Think cloud products. From a systems perspective, cloud products are the best choice, since all the trading partners will be able to access such products. There are many fine traceability products that cater to specific industry supply chains -- such as grocery, automotive, pharmaceuticals and so on -- and that have a library of application program interfaces to integrate into major supply chain and enterprise systems.
Create a methodology for collecting data once. The most frustrating obstacle in supply chain traceability efforts is likely to be the data collection and management. There are two suggestions we offer here:
- Use products that are being used for supply chain, logistics and global trade management. Since governments around the world are requiring automation of licensing and customs filing, the information for import and export and other supply chain trade data can all be collected and used among many systems. Many of the supply chain networks are architected to collect item-level and serialized data.
- Use auto-ID. Barcoding and RFID are two approaches that reduce the labor burden and, most importantly, errors.
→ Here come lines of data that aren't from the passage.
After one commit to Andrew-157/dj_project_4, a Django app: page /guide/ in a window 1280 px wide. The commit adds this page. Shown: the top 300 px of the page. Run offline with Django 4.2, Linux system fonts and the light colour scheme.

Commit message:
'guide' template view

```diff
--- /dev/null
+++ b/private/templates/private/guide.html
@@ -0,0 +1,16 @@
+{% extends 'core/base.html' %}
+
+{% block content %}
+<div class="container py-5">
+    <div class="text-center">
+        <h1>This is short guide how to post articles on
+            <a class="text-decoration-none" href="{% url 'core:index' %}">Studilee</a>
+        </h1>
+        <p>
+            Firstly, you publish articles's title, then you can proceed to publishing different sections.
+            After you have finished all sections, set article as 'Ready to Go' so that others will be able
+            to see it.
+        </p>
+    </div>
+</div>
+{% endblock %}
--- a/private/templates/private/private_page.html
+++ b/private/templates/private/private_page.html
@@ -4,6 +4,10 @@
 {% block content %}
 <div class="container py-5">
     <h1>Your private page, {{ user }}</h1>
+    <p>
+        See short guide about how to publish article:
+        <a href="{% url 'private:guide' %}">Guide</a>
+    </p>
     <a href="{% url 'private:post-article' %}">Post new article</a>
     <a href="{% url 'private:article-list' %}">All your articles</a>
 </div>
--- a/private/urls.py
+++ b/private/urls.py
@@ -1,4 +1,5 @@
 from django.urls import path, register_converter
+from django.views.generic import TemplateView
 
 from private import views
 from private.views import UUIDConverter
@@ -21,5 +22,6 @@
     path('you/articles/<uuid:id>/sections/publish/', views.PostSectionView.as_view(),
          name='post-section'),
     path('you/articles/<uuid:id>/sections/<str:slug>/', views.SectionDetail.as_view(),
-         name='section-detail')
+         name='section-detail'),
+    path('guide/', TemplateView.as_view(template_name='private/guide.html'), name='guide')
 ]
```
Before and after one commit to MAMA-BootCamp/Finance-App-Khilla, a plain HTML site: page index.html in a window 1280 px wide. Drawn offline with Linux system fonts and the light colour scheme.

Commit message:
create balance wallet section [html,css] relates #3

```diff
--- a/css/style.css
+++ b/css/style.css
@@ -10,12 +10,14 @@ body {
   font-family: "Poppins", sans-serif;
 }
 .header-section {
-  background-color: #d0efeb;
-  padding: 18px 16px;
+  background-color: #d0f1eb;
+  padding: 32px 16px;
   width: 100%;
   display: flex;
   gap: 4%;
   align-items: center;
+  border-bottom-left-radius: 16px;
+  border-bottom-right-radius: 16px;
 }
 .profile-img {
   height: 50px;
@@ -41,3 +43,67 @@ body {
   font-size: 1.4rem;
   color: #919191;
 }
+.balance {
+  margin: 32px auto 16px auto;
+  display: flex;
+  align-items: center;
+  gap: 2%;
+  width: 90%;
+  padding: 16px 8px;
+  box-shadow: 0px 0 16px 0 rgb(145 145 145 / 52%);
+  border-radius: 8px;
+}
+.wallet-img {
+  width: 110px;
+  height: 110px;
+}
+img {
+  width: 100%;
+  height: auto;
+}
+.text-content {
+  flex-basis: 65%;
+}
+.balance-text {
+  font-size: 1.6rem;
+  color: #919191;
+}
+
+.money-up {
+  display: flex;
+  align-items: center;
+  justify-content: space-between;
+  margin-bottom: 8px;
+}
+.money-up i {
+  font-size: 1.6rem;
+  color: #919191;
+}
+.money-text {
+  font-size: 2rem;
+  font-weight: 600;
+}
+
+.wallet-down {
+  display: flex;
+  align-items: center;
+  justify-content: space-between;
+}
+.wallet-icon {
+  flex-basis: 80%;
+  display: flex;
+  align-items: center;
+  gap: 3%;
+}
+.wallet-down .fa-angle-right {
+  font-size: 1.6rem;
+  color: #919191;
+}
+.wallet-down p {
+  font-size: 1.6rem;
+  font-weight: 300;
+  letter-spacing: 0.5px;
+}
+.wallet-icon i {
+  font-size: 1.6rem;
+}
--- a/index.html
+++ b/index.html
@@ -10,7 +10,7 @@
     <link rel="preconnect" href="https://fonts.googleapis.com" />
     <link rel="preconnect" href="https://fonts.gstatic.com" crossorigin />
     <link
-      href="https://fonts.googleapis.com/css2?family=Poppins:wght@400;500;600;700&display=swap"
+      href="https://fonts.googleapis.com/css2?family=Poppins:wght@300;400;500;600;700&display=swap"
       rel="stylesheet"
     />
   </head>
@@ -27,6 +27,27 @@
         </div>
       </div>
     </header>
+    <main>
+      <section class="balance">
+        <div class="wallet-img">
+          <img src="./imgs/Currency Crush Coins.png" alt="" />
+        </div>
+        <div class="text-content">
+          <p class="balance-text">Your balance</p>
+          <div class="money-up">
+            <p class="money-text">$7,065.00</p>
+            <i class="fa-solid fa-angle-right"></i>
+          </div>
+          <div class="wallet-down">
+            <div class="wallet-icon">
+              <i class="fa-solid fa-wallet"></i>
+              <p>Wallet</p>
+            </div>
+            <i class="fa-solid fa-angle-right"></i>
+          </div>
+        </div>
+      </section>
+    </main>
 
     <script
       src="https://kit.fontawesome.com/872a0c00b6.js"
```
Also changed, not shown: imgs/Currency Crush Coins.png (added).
We still hear about so many companies that manually enter data into home-grown spreadsheets, and poor data quality is often the result. Most importantly, spreadsheets are not shareable across the chain.
Initiate a supplier program. There are many reasons this is a good idea. For traceability, the program needs two elements:
- Create standards and data collection requirements. As noted above, data is critical to traceability efforts.
- Establish education programs. These can reach all the way to the factory floor so that employees in those far-flung locales become engaged in the producing better quality, safer products and understand requirements for accurate data management.
Join and align with industry groups that are involved in standards. Not only will this help enable your company to influence regulations, or at least the implementation of standards, this is a great place to learn from others what are best practices.
Get expert advice. And, finally, an approach often forgotten, but that may help shorten the time and effort to learn and implement a traceability program, is to get your risk management and insurance brokers involved. They will often have deep knowledge about best practices and technology. Most importantly, risk management and insurance brokers can help develop a value proposition for traceability, since they have lots of statistics on the impact of implementing best practices versus the risk of not doing so.
How one company improved supply chain logistics
A look at how IoT benefits process manufacturing
Does 3D printing help manufacturing?
Related Q&A from Ann Grackin
As the manufacturing sector produces and incorporates more IoT technology, companies must create strategies to protect their data. Here are six ways ... Continue Reading
Discrete manufacturers face challenges related to demand forecasting and inventory management, to name just two. Here's a look at why -- and what can... Continue Reading
Process manufacturers must deal with a number of supply chain management challenges. Here's a look at the top seven and why they're so tricky. Continue Reading
Have a question for an expert?
Please add a title for your question
Get answers from a TechTarget expert on whatever's puzzling you.